The surgery was a success, and in the weeks that followed, the joint finally healed.

But Haverhals lost a little more than an inch of bone between the ball joint and the trochanter (what most refer to as our “hipbone”). That, in turn, shortened Haverhals’s right leg by more than half an inch.

The body’s desire for orthopedic symmetry soon became evident. Haverhals’s back started hurting and essentially never quit.

“When you’re not balanced, you’re walking crooked all day long,” explained Stoneback. “It’s debilitating.”

Limb-lengthening surgery

Dr. Jason Stoneback who performed the limb-lengthening surgery.
Dr. Jason Stoneback performed limb-lengthening surgery for Wim Haverhals.

The answer was to lengthen Haverhals’s femur between hip and knee. That would compensate for the shortened femoral neck and even Haverhals’s legs out again. Stoneback performs perhaps two dozen limb-lengthening surgeries a year, on bones including the femur, the tibia and fibula in the lower leg, and the upper arm’s humerus.

The surgery happened on Nov. 15, 2018. Stoneback first drilled small holes in Haverhals’s femur at mid-thigh. Then, through a procedure called a corticotomy, he carefully cracked the femur in a way that left the live tissues inside the bone (medullary vessels) as well as the skin-like web of tissues coating the bone (the periosteum) intact. Doing so essentially invites those live tissues to regenerate what most of us would describe as “bone” but is merely the most obvious element of a complex system.

A X-ray of Haverhals’s hip on arrival at UCH that shows how the break wasn't healing and screws painful. It is the reason why a limb-lengthening surgery was needed.
A X-ray of Haverhals’s hip on arrival at UCH. The break wasn’t healing, and the screws were coming loose. Photo courtesy of Jason Stoneback.

Stoneback then drilled a hole into the bottom of the femur at Haverhals’s knee and inserted and anchored a roughly foot-long internal lengthening nail.

The name belies its complexity. An internal lengthening nail contains gears and a magnet. For about a month following surgery, Haverhals placed a magnetic controller on his thigh three times a day; each time, the nail’s gears turned enough to add one-third of a millimeter to the length of his femur. The live tissue Stoneback left in place started regenerating bone and continued to do so for months after the desired length was reached. The bone was completely “healed” – or better, regrown – in about six months.

Back to life

an x-ray showing how limb-lengthening surgery helped fill the gab in this man's hip.
In May 2020, with the gap in Haverhals’s femur long since filled in by way of limb-lengthening surgery, Stoneback removed the internal lengthening nail. The hardware from the initial repair can stay in place. Photo courtesy of Jason Stoneback.

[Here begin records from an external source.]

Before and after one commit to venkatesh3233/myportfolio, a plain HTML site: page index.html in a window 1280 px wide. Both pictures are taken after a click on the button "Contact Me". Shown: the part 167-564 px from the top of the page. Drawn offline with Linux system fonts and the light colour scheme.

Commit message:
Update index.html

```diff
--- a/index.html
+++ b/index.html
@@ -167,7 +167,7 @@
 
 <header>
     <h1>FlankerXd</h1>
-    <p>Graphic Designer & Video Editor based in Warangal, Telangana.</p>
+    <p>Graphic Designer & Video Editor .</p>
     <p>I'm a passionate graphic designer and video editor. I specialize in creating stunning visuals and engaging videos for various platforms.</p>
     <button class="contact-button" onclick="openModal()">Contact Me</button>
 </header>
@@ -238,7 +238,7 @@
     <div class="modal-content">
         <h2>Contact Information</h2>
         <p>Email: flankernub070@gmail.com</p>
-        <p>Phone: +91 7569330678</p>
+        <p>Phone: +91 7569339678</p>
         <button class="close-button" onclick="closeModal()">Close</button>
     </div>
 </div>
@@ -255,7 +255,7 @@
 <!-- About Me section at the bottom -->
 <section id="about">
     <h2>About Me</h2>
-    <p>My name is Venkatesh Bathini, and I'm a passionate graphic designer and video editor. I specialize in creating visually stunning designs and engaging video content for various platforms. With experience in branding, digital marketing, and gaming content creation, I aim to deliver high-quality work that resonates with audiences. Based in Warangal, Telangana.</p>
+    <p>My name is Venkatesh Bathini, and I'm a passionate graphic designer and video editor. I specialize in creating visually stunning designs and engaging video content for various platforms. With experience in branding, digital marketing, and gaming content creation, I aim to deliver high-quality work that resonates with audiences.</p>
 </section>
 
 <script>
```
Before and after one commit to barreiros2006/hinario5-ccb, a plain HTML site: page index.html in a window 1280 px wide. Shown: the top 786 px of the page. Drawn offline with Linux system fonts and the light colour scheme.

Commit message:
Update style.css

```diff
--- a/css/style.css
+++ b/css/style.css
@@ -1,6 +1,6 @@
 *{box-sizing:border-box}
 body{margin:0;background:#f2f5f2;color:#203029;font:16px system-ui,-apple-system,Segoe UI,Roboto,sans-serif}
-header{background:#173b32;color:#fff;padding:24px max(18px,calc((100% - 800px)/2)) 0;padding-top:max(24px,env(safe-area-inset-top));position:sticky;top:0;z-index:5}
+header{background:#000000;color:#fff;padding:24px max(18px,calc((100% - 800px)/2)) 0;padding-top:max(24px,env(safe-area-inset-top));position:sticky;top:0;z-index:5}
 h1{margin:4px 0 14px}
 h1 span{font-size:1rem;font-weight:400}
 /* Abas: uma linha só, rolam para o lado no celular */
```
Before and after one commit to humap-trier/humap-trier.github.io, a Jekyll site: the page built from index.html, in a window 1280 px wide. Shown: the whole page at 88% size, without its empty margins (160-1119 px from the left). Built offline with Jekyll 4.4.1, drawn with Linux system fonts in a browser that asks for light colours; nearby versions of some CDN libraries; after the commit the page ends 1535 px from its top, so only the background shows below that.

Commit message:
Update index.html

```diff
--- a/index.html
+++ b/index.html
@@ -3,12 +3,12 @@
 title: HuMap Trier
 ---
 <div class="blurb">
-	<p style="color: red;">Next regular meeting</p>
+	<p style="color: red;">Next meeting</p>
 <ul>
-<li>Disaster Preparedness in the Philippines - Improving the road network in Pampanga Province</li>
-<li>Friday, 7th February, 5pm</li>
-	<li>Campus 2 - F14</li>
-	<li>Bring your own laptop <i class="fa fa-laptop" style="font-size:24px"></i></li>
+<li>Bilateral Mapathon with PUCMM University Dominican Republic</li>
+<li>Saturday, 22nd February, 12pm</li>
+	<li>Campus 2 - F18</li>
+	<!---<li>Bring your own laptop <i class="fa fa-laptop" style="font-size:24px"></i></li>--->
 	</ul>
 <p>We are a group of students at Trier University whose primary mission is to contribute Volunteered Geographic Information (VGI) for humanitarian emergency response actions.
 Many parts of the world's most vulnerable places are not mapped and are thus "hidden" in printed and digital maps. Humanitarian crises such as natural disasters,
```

Along the way, Haverhals did physical therapy to adapt the muscles and tendons stretched out during that process. By November 2019, Stoneback gave Haverhals his blessing to snowboard again, and the patient rode all season. In May 2020, Stoneback removed the lengthening nail; Haverhals was back doing CrossFit within a month.

In early December, Haverhals described the limb-lengthening surgery as “an incredible procedure,” if a painful one. He had, a couple of days earlier, snowshoed up 12 miles up Santa Fe Peak in Summit County and snowboarded back down.

Burning Man is back on his radar even if one-wheeling around the desert may not be. Should Haverhals end up in a similar situation, God forbid, he’ll ask them to airlift him straight to UCH and Stoneback, he says.

The doctor is happy with the outcome, too. A hip replacement would have been easier, but it would have robbed Haverhals of his passions for decades hence.

“We got him back to the things he wants to do and restored him to his optimal self,” Stoneback said.

About the author

Todd Neff has written hundreds of stories for University of Colorado Hospital and UCHealth. He covered science and the environment for the Daily Camera in Boulder, Colorado, and has taught narrative nonfiction at the University of Colorado, where he was a Ted Scripps Fellowship recipient in Environmental Journalism. He is author of “A Beard Cut Short,” a biography of a remarkable professor; “The Laser That’s Changing the World,” a history of lidar; and “From Jars to the Stars,” a history of Ball Aerospace.